Start of Extracted entries

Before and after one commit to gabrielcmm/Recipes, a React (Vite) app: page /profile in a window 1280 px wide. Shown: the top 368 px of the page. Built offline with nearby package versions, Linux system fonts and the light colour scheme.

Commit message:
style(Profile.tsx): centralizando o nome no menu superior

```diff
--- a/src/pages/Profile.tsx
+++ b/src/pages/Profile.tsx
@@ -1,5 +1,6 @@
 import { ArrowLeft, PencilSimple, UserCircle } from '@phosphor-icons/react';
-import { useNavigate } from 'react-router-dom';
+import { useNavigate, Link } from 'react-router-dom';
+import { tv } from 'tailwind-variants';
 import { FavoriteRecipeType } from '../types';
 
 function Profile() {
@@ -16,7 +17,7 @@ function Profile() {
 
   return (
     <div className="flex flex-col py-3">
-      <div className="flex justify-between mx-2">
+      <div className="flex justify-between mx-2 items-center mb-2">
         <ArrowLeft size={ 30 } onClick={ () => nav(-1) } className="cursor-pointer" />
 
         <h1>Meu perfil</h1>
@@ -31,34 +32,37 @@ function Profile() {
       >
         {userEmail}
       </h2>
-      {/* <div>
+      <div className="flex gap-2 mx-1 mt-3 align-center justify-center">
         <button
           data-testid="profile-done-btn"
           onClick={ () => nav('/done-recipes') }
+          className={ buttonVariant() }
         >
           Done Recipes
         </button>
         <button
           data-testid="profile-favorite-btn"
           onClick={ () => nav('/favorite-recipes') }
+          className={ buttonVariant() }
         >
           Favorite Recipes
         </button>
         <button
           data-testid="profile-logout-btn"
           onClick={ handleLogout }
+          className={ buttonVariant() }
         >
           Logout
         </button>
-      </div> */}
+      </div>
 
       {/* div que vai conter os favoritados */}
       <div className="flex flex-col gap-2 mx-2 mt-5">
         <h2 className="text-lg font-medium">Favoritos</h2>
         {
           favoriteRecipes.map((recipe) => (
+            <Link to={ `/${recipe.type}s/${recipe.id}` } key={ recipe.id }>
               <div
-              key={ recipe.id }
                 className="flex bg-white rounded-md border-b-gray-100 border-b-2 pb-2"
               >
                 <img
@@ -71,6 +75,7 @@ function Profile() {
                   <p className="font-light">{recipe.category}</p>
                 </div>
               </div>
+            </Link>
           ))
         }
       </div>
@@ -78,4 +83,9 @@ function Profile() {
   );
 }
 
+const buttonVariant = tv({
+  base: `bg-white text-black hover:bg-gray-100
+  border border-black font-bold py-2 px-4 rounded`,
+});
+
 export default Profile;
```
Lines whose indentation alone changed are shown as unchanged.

End of Extracted entries

**Work required**:
Find each line in the listing above that contains "flex", and copy that line.

**Solution to this exercise**:
     <div className="flex flex-col py-3">
-      <div className="flex justify-between mx-2">
+      <div className="flex justify-between mx-2 items-center mb-2">
+      <div className="flex gap-2 mx-1 mt-3 align-center justify-center">
       <div className="flex flex-col gap-2 mx-2 mt-5">
                 className="flex bg-white rounded-md border-b-gray-100 border-b-2 pb-2"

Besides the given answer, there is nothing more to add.